Unlike the 3D procedure as described below this “old way” of alignment is dependent on the operator conducting measurements from the reference line, he requires a clear line of sight to his reference targets which is free of cranes, other machinery and people.

The task is onerous and more often than not very frustrating.



Roller alignment using modern 3D metrology equipment

As the art of science in survey evolves so too does the quality and precision of associating instruments evolve. Machines run faster and finer as the demand on their products increase. Error margins decrease and higher quality becomes the norm as opposed to the expected. Today’s machines simply cannot be serviced with antiquated survey methods and instruments.

High precision total stations such as the Leica TDA 5005 has revolutionized the science of mechanical measurements. The most obvious one is in the case of the instrument setup procedure itself. The Total Station no longer need to be positioned on a specific location, rather, it merely needs a good line of sight to the roller whose alignment it is measuring. Just like a laser tracker, the Total Station collects true three-dimensional information of the points simultaneously. In short, both parallelism and plumb are checked in one and the same step. And since the Total Station does not need to be meticulously positioned in front of a specific roller, several rollers can be inspected in one step without moving the Total Station to a new position, with the only prerequisite being a line of sight between the measurement point and the Total Station.

By using reflectors, all the measurements can be performed in one go. And one of the most important factors in the measurement process is automation. Using the Leica Geosystems Total Station incorporates Automatic Target Recognition (ATR), thus removing the human factor from the equation. The operator no longer has to develop a ‘gut feeling’ for theodolite placement or for aiming the optics. The Total Station automatically tracks the reflectors as it is being moved from point to point, producing documentable information about each position measured with the onboard Local Resection and Tie Distance software.
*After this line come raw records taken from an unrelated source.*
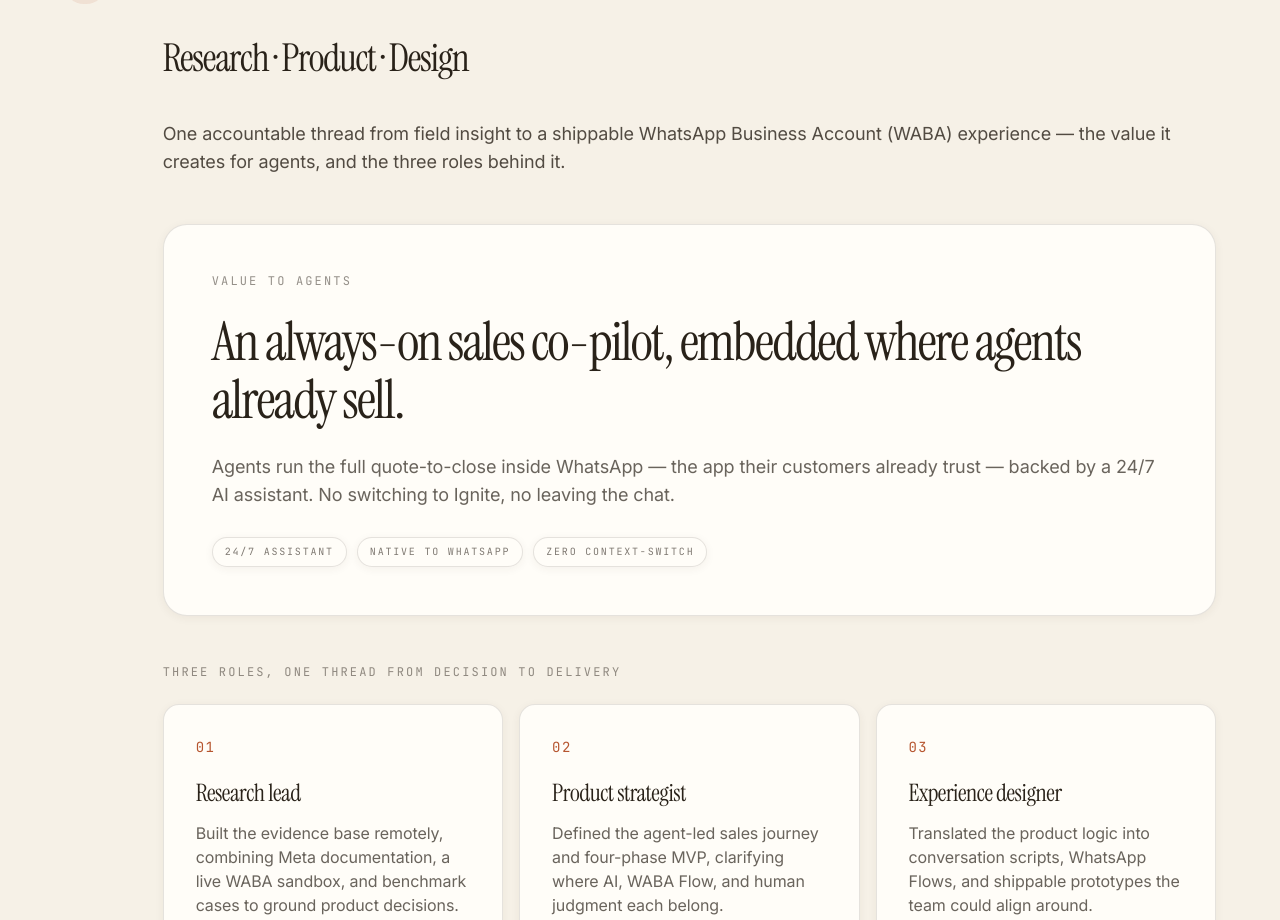
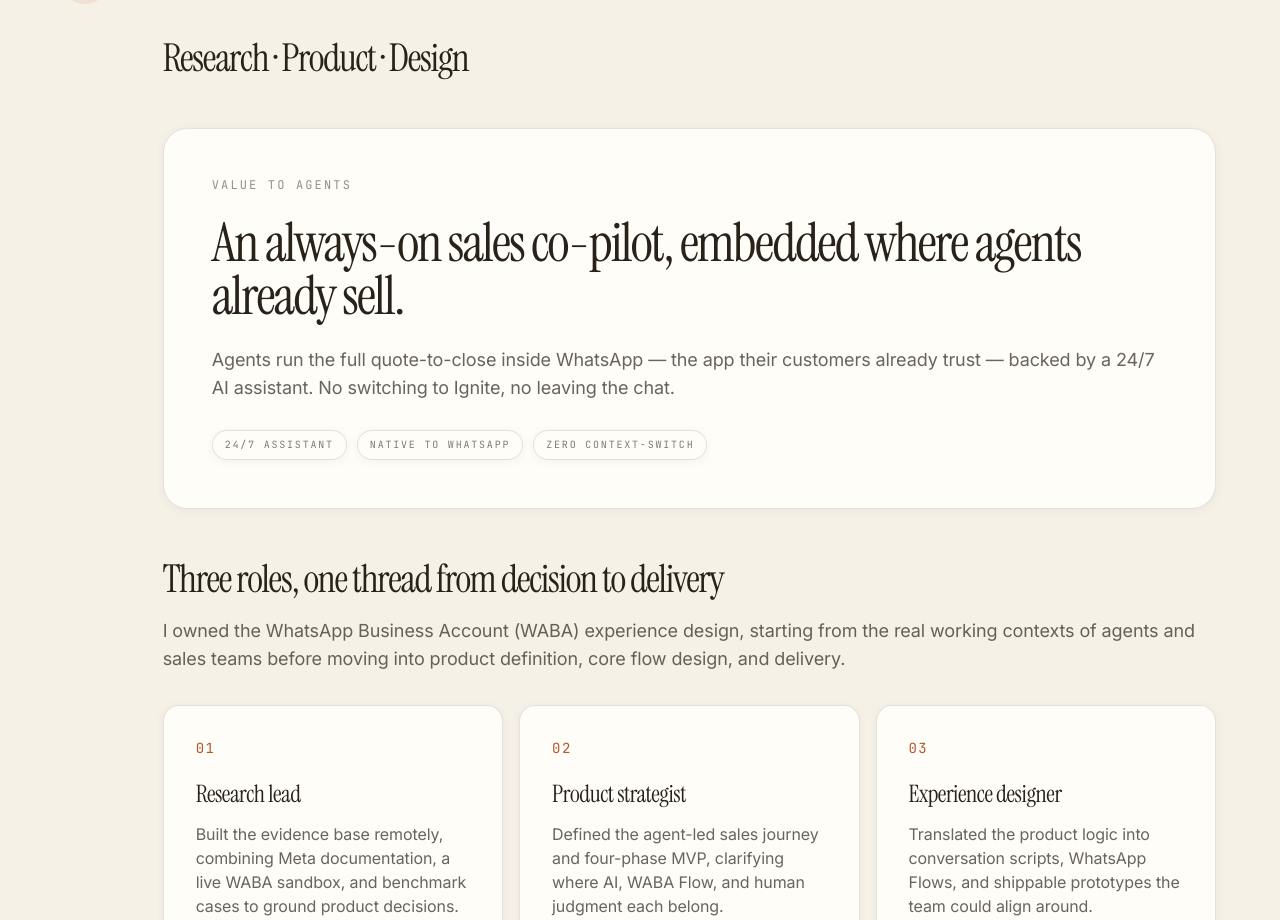
Before and after one commit to designerliangyue/portfolio2026, a Next.js app: page /work/ai-copilot in a window 1280 px wide. Shown: the part 2134-3054 px from the top of the page. Built offline with nearby package versions, Linux system fonts and the light colour scheme.

Commit message:
Refine AI copilot contribution section

```diff
--- a/components/case-study/ContributionRoles.tsx
+++ b/components/case-study/ContributionRoles.tsx
@@ -6,6 +6,7 @@ import { useLocale } from "@/components/LocaleProvider";
 export function ContributionRoles() {
   const { locale } = useLocale();
   const c = contribution[locale];
+  const headlineLeading = locale === "zh" ? "leading-[0.9]" : "leading-[0.98]";
 
   return (
     <div className="mt-12 space-y-10 md:space-y-12">
@@ -13,7 +14,7 @@ export function ContributionRoles() {
       <div className="studio-chip rounded-3xl p-6 md:p-10 lg:p-12">
         <p className="label mb-6">{c.valueLabel}</p>
         <p
-          className="font-display tracking-tighter2 leading-[1.08] text-ink text-[clamp(1.875rem,4.2vw,3.4rem)]"
+          className={`font-display tracking-tighter2 ${headlineLeading} text-ink text-[clamp(1.875rem,4.2vw,3.4rem)]`}
           style={{ wordBreak: "normal" }}
         >
           {c.headline}
@@ -33,7 +34,10 @@ export function ContributionRoles() {
 
       {/* Three roles, one accountable thread */}
       <div>
-        <p className="label mb-6">{c.rolesLabel}</p>
+        <h3 className="display-3 mb-4 text-ink">{c.rolesLabel}</h3>
+        <p className="mb-8 w-full text-base md:text-lg text-ink/70 leading-relaxed">
+          {c.rolesIntro}
+        </p>
         <div className="grid md:grid-cols-3 gap-4">
           {c.roles.map((role) => (
             <div key={role.id} className="studio-chip rounded-2xl p-6 md:p-8">
--- a/content/ai-copilot-interactive.ts
+++ b/content/ai-copilot-interactive.ts
@@ -36,6 +36,7 @@ export type ContributionContent = {
   body: string;
   chips: string[];
   rolesLabel: string;
+  rolesIntro: string;
   roles: ContributionRole[];
 };
 
@@ -47,6 +48,8 @@ export const contribution: Record<"en" | "zh", ContributionContent> = {
       "Agents run the full quote-to-close inside WhatsApp — the app their customers already trust — backed by a 24/7 AI assistant. No switching to Ignite, no leaving the chat.",
     chips: ["24/7 assistant", "Native to WhatsApp", "Zero context-switch"],
     rolesLabel: "Three roles, one thread from decision to delivery",
+    rolesIntro:
+      "I owned the WhatsApp Business Account (WABA) experience design, starting from the real working contexts of agents and sales teams before moving into product definition, core flow design, and delivery.",
     roles: [
       {
         id: "research",
@@ -78,6 +81,8 @@ export const contribution: Record<"en" | "zh", ContributionContent> = {
       "代理人无需离开 WhatsApp——客户本就信任的应用——即可完成从报价到成交的全流程，并有 7×24 小时在线的 AI 助手支持。无需切换到 Ignite，无需离开聊天。",
     chips: ["7×24 在线助手", "原生于 WhatsApp", "零场景切换"],
     rolesLabel: "三重角色，串起从判断到交付的完整链路",
+    rolesIntro:
+      "我负责 WhatsApp Business Account（WABA）的体验设计，从代理人与销售团队的真实工作场景中梳理问题，再推进产品定义、核心流程设计与交付落地。",
     roles: [
       {
         id: "research",
--- a/content/projects.ts
+++ b/content/projects.ts
@@ -160,9 +160,7 @@ export const projects: Project[] = [
       {
         kicker: "Contribution",
         title: "Research · Product · Design",
-        body: [
-          "One accountable thread from field insight to a shippable WhatsApp Business Account (WABA) experience — the value it creates for agents, and the three roles behind it."
-        ]
+        body: []
       },
       {
         kicker: "Research",
--- a/content/projects.zh.ts
+++ b/content/projects.zh.ts
@@ -124,7 +124,7 @@ export const projectsZh: Project[] = [
         kicker: "贡献",
         kickerKey: "Contribution",
         title: "研究 · 产品 · 设计",
-        body: ["我负责 WhatsApp Business Account（WABA）体验设计，先从代理人与销售团队的实际工作场景中梳理问题，再推进产品定义、核心流程设计与交付落地。"]
+        body: []
       },
       {
         kicker: "研究",
```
All this to a large extent minimizes the dependability on skilled labour, which is a limited resource.

The onboard software and its methodology allows the operator to use the angle component of the instrument to its highest accuracy possible, thus meeting and even exceeding the accuracy requirement of 0.1mm in the roller alignment process. The reliability of the onboard software and its user-friendliness, coupled with the utility of the so-called roller alignment kit, which allows the operator to measure just 4 points on a roller to create two parallel lines to inspect the parallelism and perpendicularity, yield a quick, easy, highly reliable measurement system impervious to the influences by the operator. More simply put, it is a fail-proof system that creates repeatable measurement results of the highest integrity time after time.





                             Old Way                                  3D Way
1 Reference line dependant Set-up anywhere convenient
2 Two instruments required to measure horizontal and vertical displacements Both planes are measured simultaneously
3 Only accessible rolls can be measured as instrument positioning relative to the ref line is limited. Rolls can be measured from any visible position
4 Height limitations dependant on the height of the tripods or extension No height restrictions
5 Operator fatigue and fluctuating expertise Less physically demanding less stress and effort
6 Measurements between rollers very difficult and inaccurate 3D method covers all planes including roller positions relative to one another
7 Measurements are dependent on the accuracy the assistant holding the scale on the roll ATR system does not need an assistant holding targets
8 No measurements possible “on the fly” With ATR and laser tracking measurements are automated on moving components
9 Measurements only possible “here and now” Automated monitoring system where time is not an issue